A Portland State professor has recently helped discover a single-celled microbe that thrives in a harsh, acidic environment deep below the ocean’s surface. Dr. Anna-Louise Reysenbach, an associate professor in the biology department, was part of the team that collected the microbe from hydrothermal vents in the Pacific Ocean. Called a thermoacidophile, the acid-loving organism is now being grown in a lab at PSU.
Until now it has been impossible to cultivate microbes like this in a laboratory, making it difficult to examine many important characteristics of the organism. The lab studies will be useful to observe the way the microbe lives and how it reacts to its surrounding environment.
The microbe, which Reysenbach named Aciduli-profundum boonei, lives in an extreme environment. With high temperatures reaching 130 to 165 degrees, the microbe’s acidic environment would be impossible for most organisms, including humans, to survive in.
Iron, carbon and sulfur mainly make up the diet of the microbe and according to Reysenbach this could make it potentially useful in the cleanup of heavy metals.
”Basic scientific discoveries often lead to applications that you had no idea they ever had,” Reysenbach said, adding that the microbe could be useful in removing the last bits of copper and gold from mines.
The discovery of life in such extreme conditions could also provide some insight into how life could occur on other planets.
”Understanding life as we know it on our planet really helps us understand what to look for elsewhere,” Reysenbach said when asked if her discovery provided any insight into the study of life in space. “Being more informed about our own planet will help us make much better decisions on how to sample, for example, Mars.”
Reysenbach expressed an interest in studying life on other planets and said that NASA funds one of her projects.

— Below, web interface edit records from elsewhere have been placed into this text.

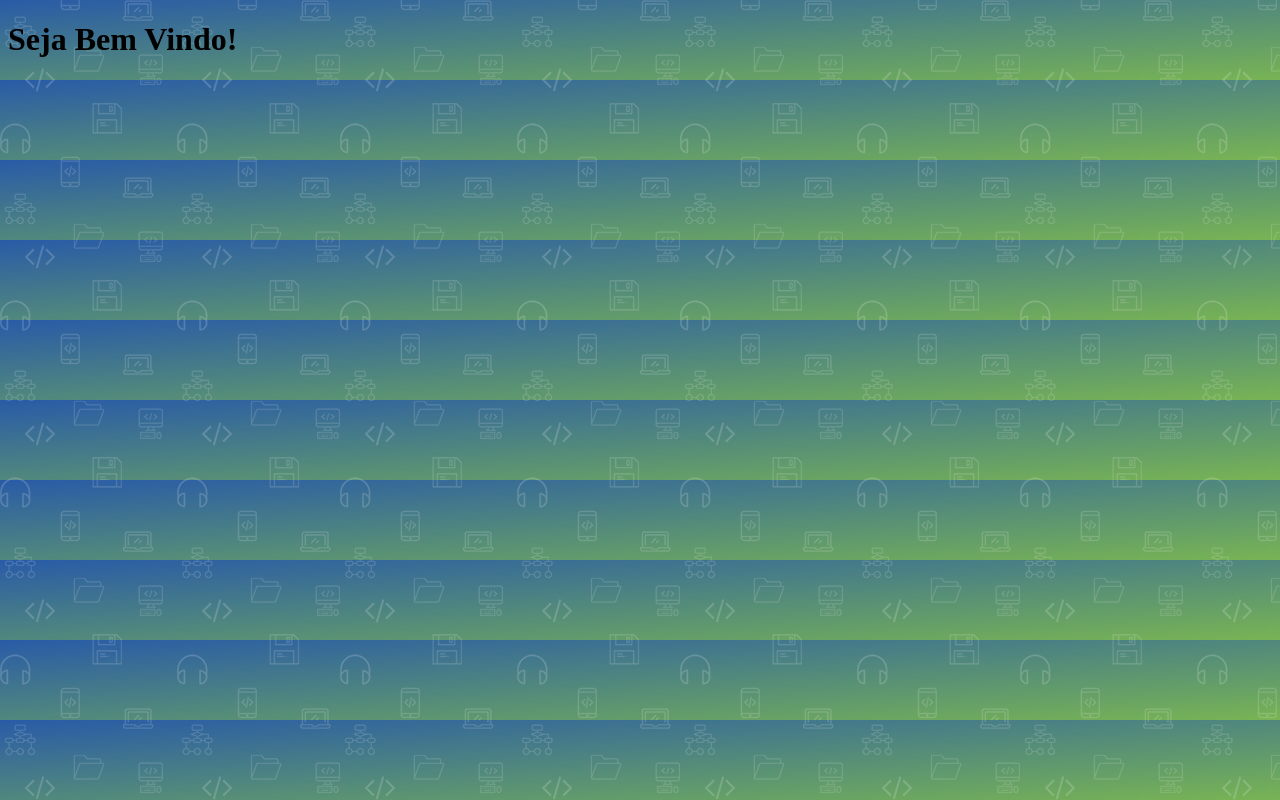
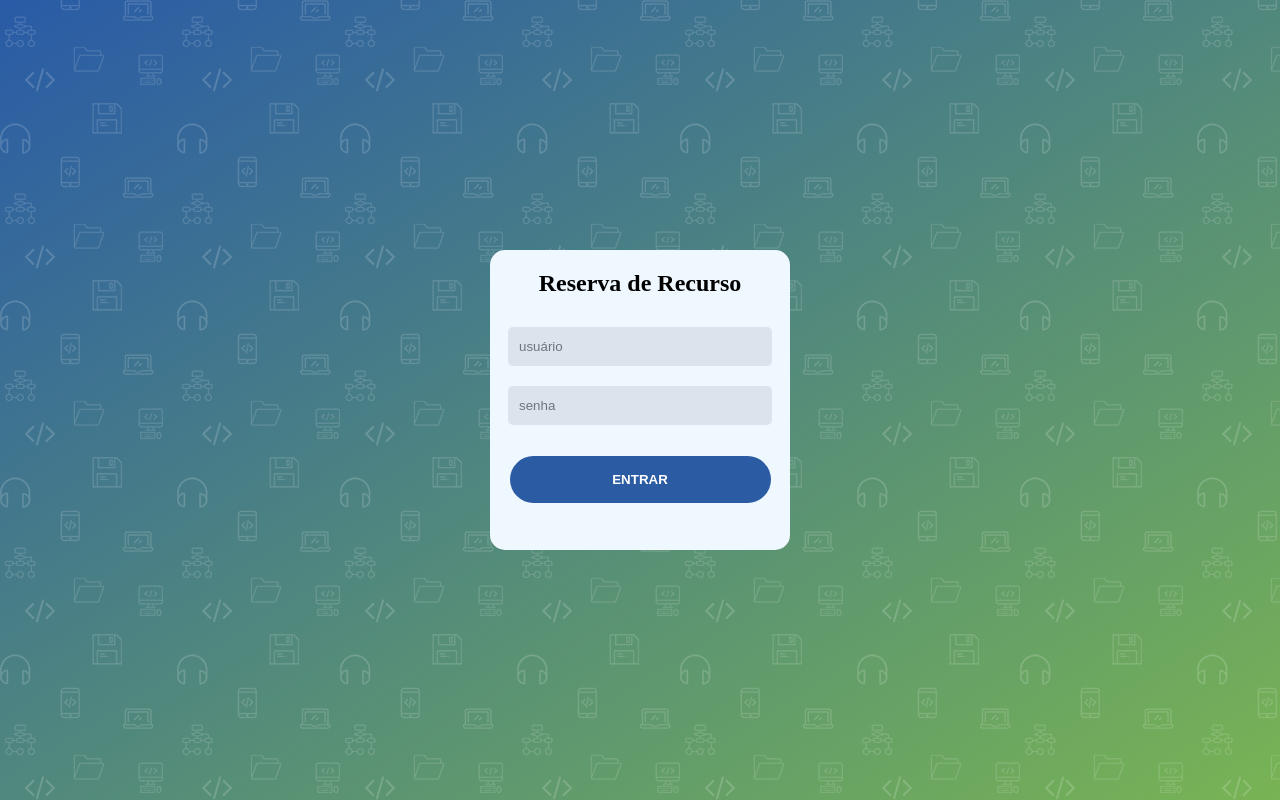
Before and after one commit to leticia-santos77/PetStore, a React (Create React App) app in the folder resource-reservation/: page / in a window 1280 px wide. Built offline with nearby package versions, Linux system fonts and the light colour scheme.

Commit message:
feat(login)WIP: style.

```diff
--- a/resource-reservation/src/app.css
+++ b/resource-reservation/src/app.css
@@ -1,7 +1,10 @@
-body{
+html, body{
+    margin: 0px;
+    padding: 0px;
+    width: 100vw;
+    height: 100vh;
+
     background:url("./background.png"),
     linear-gradient(to right bottom, rgb(41, 91, 167), rgb(120, 180, 84));
-    width: 100%;
-    height: 100%;
 
-}
+  }
--- /dev/null
+++ b/resource-reservation/src/grid.css
@@ -0,0 +1,183 @@
+/* Grid */
+
+.container {
+    max-width: 1080px;
+    padding-left: 15px;
+    padding-right: 15px;
+    margin: 0 auto;
+    box-sizing: border-box;
+}
+
+/* usar SEMPRE no pai de elementos que flutuam */
+.clearfix:before,
+.clearfix:after,
+.row:before,
+.row:after {
+    content: "";
+    display: table;
+    clear: both;
+}
+
+.row {
+    margin-left: -15px;
+    margin-right: -15px;
+}
+
+.col {
+    padding-left: 15px;
+    padding-right: 15px;
+    float: left;
+    box-sizing: border-box;
+}
+
+.col-1 {
+    width: 8.3333333333%;
+}
+
+.col-2 {
+    width: 16.6666666667%;
+}
+
+.col-3 {
+    width: 25%;
+}
+
+.col-4 {
+    width: 33.33333333333%;
+}
+
+.col-5 {
+    width: 41.6666666667%;
+}
+
+.col-6 {
+    width: 50%;
+}
+
+.col-7 {
+    width: 58.3333333333%;
+}
+
+.col-8 {
+    width: 66.6666666667%;
+}
+
+.col-9 {
+    width: 75%;
+}
+
+.col-10 {
+    width: 83.3333333333%;
+}
+
+.col-11 {
+    width: 91.6666666667%;
+}
+
+.col-12 {
+    width: 100%;
+}
+
+/* Tablet */
+@media (min-width: 640px) {
+    .col-md-1 {
+        width: 8.3333333333%;
+    }
+
+    .col-md-2 {
+        width: 16.6666666667%;
+    }
+
+    .col-md-3 {
+        width: 25%;
+    }
+
+    .col-md-4 {
+        width: 33.33333333333%;
+    }
+
+    .col-md-5 {
+        width: 41.6666666667%;
+    }
+
+    .col-md-6 {
+        width: 50%;
+    }
+
+    .col-md-7 {
+        width: 58.3333333333%;
+    }
+
+    .col-md-8 {
+        width: 66.6666666667%;
+    }
+
+    .col-md-9 {
+        width: 75%;
+    }
+
+    .col-md-10 {
+        width: 83.3333333333%;
+    }
+
+    .col-md-11 {
+        width: 91.6666666667%;
+    }
+
+    .col-md-12 {
+        width: 100%;
+    }
+
+}
+
+    /* Desktop */
+@media (min-width: 1080px) {
+    .col-lg-1 {
+        width: 8.3333333333%;
+    }
+
+    .col-lg-2 {
+        width: 16.6666666667%;
+    }
+
+    .col-lg-3 {
+        width: 25%;
+    }
+
+    .col-lg-4 {
+        width: 33.33333333333%;
+    }
+
+    .col-lg-5 {
+        width: 41.6666666667%;
+    }
+
+    .col-lg-6 {
+        width: 50%;
+    }
+
+    .col-lg-7 {
+        width: 58.3333333333%;
+    }
+
+    .col-lg-8 {
+        width: 66.6666666667%;
+    }
+
+    .col-lg-9 {
+        width: 75%;
+    }
+
+    .col-lg-10 {
+        width: 83.3333333333%;
+    }
+
+    .col-lg-11 {
+        width: 91.6666666667%;
+    }
+
+    .col-lg-12 {
+        width: 100%;
+    }
+
+}
--- a/resource-reservation/src/pages/login/Login.jsx
+++ b/resource-reservation/src/pages/login/Login.jsx
@@ -1,22 +1,33 @@
 import React, { Component } from 'react';
+import './login.css';
 
-export default class login extends Component{
-    constructor(){
+export default class login extends Component {
+    constructor() {
         super();
         this.state = {
-            email:'',
-            password:'',
-            access:false
+            email: '',
+            password: '',
+            access: false
         }
     }
-    render(){
+    render() {
         return (
-            <div>
-                <h2>Reserva de Recurso</h2>
-                <input name="userName" placeholder="usuário"></input>
-                <input name="password" type="password" placeholder="senha"></input>
-                <button>ENTRAR</button>
+            <div className="container">
+                <div className="box">
+                    <div className="div-login">
+                        <h2>Reserva de Recurso</h2>
+                    </div>
+                    <div className="div-login">
+                        <input className="input-login" name="userName" placeholder="usuário"></input>
+                        <input className="input-login" name="password" type="password" placeholder="senha"></input>
+                    </div>
+                    <div className="div-login div-login-button">
+                        <button className="button-login">ENTRAR</button>
+                    </div>
+                </div>
+
             </div>
+
         )
     }
 }
--- /dev/null
+++ b/resource-reservation/src/pages/login/login.css
@@ -0,0 +1,54 @@
+
+.div-login{
+      text-align: center;
+  }
+.div-login-button{
+    margin: 20px 0;
+}
+.div-login-text{
+    font-size: 25px;
+    font-family: sans-serif;
+    color: lightslategrey;
+}
+.input-login{
+    border-radius: 5px;
+    border: 1px solid transparent;
+    margin: 10px;
+    height: 35px;
+    width: 80%;
+    background-color: #dde3ec;
+    padding-left: 10px;
+    width: 250px;
+}
+.input-login::placeholder {
+    color: #6c757d;
+    opacity: 1;
+}
+.container {
+    width: 100vw;
+    height: 100vh;
+    display: flex;
+    flex-direction: row;
+    justify-content: center;
+    align-items: center
+}
+
+.box {
+    width: 300px;
+    height: 300px;
+    background-color: aliceblue;
+    border-radius: 5%;
+}
+.button-login{
+    border: 1px solid transparent;
+    text-align: center;
+    background-color: rgb(43, 91, 163);
+    border-radius: 25px !important;
+    overflow: hidden;
+    margin-top: 1px;
+    font-weight: 600;
+    padding: 10px 20px !important;
+    height: 47px;
+    color: white;
+    width: 87%;
+}
--- a/resource-reservation/src/service/Auth.jsx
+++ b/resource-reservation/src/service/Auth.jsx
@@ -1,2 +1,2 @@
- const isAutheticated = () => true;
+ const isAutheticated = () => false;
  export default isAutheticated;
--- a/resource-reservation/src/service/PrivateRoute.jsx
+++ b/resource-reservation/src/service/PrivateRoute.jsx
@@ -9,7 +9,7 @@ const PrivateRoute = ( { component: Component, ...rest } ) => (
             IsAuthenticated() ? (
                 <Component { ...props} />
             ) : (
-                <Redirect to={{ pathname:'/', state: { from: props.location } }}/>
+                <Redirect to={{ pathname:'/login', state: { from: props.location } }}/>
             )
         }
     />
--- a/resource-reservation/src/service/Routes.jsx
+++ b/resource-reservation/src/service/Routes.jsx
@@ -10,7 +10,8 @@ import Home from '../pages/home/Home';
  const Routes = () =>(
     <BrowserRouter>
         <Switch>
-            <PrivateRoute exact path="/" component = { IsAutheticated ?  Home : Login }/>            >
+            <Route exact path="/" component = { Login }/>
+            <PrivateRoute exact path="/login" component = { IsAutheticated ?  Home : Login }/>            >
             <PrivateRoute exact path="/home" component = { Home }/>
         </Switch>
     </BrowserRouter>
```
Also changed, not shown: resource-reservation/src/components/input/InputLogin.jsx (added).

Reysenbach grew up in South Africa. She studied at the University of Witwatersrand and graduated from the University of Cape Town with a Ph.D. in biology.
”I generally always wanted to be a scientist. I think it was just curiosity about my environment,” she said. “I was very outdoorsy in South Africa, there’s a lot of wilderness there.”

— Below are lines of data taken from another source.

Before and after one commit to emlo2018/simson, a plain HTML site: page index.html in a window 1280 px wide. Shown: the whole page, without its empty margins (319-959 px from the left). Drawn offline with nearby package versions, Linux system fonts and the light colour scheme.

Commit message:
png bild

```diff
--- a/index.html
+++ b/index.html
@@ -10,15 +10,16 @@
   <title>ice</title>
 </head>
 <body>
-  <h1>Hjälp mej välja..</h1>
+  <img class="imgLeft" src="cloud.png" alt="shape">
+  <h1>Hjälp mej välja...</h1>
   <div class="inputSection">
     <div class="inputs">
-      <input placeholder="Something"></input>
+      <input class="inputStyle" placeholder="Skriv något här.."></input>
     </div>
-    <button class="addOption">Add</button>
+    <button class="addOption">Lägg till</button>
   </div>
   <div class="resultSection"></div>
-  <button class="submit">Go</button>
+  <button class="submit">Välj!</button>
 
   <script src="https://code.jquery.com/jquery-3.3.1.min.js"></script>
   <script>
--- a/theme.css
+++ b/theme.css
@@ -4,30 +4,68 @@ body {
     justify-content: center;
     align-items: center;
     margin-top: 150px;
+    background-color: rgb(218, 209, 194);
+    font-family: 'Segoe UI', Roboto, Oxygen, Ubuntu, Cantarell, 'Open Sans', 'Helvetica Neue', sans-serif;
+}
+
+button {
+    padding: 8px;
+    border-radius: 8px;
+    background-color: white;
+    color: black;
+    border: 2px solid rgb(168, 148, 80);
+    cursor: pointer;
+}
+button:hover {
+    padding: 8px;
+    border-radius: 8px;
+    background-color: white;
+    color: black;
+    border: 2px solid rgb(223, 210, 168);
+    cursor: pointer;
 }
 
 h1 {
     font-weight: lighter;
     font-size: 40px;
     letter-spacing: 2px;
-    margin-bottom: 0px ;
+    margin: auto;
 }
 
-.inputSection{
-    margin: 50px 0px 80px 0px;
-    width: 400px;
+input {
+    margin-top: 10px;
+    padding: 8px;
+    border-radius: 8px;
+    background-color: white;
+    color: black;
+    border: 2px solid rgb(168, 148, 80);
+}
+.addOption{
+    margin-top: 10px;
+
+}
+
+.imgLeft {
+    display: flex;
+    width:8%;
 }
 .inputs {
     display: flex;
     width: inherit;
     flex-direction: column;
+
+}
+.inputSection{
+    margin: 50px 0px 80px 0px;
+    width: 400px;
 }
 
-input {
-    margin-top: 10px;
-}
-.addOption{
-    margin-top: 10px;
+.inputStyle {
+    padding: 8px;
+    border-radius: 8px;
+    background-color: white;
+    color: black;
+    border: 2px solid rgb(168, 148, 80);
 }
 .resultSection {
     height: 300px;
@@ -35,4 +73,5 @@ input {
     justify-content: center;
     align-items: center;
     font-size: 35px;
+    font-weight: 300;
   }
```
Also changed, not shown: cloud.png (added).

After learning to scuba dive, Reysenbach discovered her love of water and water sports with her need “to be closer to water.” Her interest in microbiology drew her focus to microbes in extreme environments like the bottom of the ocean, allowing her to combine her interests with her research.

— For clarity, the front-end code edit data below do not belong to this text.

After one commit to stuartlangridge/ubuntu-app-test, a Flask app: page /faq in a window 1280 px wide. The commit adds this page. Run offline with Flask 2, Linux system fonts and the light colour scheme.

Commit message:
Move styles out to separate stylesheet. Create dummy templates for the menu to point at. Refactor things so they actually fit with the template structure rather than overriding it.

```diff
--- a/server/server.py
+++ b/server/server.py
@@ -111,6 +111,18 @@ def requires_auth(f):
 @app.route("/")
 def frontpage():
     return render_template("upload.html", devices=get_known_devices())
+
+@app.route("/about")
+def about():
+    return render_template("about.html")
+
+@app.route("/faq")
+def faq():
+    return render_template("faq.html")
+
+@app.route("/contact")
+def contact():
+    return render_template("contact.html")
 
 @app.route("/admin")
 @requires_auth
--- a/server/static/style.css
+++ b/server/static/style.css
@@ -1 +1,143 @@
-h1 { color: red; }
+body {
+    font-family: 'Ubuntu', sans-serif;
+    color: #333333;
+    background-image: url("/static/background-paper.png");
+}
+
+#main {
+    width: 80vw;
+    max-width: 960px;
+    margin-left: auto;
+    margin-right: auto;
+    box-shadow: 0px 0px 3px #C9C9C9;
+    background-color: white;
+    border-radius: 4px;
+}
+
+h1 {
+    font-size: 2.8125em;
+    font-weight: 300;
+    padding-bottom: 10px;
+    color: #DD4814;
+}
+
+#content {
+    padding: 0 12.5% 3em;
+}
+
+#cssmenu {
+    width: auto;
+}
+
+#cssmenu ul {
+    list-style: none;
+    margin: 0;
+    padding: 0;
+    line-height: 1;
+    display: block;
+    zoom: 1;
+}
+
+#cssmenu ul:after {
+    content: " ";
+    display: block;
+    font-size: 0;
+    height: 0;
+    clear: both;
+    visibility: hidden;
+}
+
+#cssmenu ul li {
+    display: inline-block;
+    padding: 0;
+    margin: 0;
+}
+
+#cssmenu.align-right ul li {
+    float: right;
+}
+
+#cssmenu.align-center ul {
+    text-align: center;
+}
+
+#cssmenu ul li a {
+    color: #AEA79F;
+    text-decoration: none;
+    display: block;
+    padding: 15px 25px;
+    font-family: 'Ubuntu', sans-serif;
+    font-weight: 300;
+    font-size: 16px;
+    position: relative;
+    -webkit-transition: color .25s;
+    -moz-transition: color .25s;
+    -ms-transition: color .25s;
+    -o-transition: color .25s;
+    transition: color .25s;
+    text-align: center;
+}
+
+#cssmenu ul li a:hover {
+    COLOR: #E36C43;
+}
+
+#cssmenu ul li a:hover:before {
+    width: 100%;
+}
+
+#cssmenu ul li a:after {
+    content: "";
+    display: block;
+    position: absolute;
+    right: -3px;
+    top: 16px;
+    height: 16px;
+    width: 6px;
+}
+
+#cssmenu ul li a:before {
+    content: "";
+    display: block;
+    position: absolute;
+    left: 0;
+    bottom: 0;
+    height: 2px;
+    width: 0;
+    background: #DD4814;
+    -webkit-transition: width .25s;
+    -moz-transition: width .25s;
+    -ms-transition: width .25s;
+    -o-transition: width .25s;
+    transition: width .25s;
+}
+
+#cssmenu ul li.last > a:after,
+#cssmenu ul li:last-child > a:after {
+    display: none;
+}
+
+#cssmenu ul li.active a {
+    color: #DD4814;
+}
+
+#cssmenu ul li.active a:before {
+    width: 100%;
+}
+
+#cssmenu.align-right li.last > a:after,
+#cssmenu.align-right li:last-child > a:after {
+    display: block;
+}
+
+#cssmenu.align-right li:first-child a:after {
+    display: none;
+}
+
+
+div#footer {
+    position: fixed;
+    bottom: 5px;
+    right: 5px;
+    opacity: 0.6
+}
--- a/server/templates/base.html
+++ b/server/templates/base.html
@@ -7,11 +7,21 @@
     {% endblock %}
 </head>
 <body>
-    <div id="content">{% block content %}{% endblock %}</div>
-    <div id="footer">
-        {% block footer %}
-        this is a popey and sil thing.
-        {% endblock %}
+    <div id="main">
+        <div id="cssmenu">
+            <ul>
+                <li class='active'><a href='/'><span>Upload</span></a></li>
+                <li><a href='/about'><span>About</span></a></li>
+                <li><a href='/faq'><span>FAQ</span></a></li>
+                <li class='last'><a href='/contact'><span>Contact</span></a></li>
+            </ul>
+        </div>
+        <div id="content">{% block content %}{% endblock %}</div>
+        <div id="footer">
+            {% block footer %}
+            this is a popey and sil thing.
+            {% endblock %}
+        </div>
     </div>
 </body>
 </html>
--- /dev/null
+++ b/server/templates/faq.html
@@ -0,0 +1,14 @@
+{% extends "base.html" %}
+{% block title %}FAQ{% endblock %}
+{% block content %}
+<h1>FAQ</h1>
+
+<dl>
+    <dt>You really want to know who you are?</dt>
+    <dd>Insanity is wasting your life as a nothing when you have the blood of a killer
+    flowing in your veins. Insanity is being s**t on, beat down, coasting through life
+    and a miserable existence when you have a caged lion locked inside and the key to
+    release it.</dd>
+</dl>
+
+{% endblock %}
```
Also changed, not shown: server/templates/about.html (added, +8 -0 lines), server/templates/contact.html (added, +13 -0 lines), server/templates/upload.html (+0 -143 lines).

Reysenbach was a professor at Rutgers for three years before she came to PSU. She has been a professor at PSU since 1999.
”For me the nicest surprise about taking this job was that the students were actually a lot more fun to have in class, a lot of the students were much more mature in a way,” she said. “I really enjoy the teaching. The teaching is a lot more fun than it was at Rutgers.”
Reysenbach expressed appreciation of how supportive the university has been of her research. “I’ve been able to flourish here, without getting distracted by all the things that professors get distracted by,” she said.
Having a taste for adventure, Reysenbach has lived in several places around the United States, including Seattle, Indiana and New Jersey. Her research has taken her to the bottom of the ocean and all around the world, to places such as Costa Rica, National Yellowstone Park, Iceland, the Azores and New Zealand.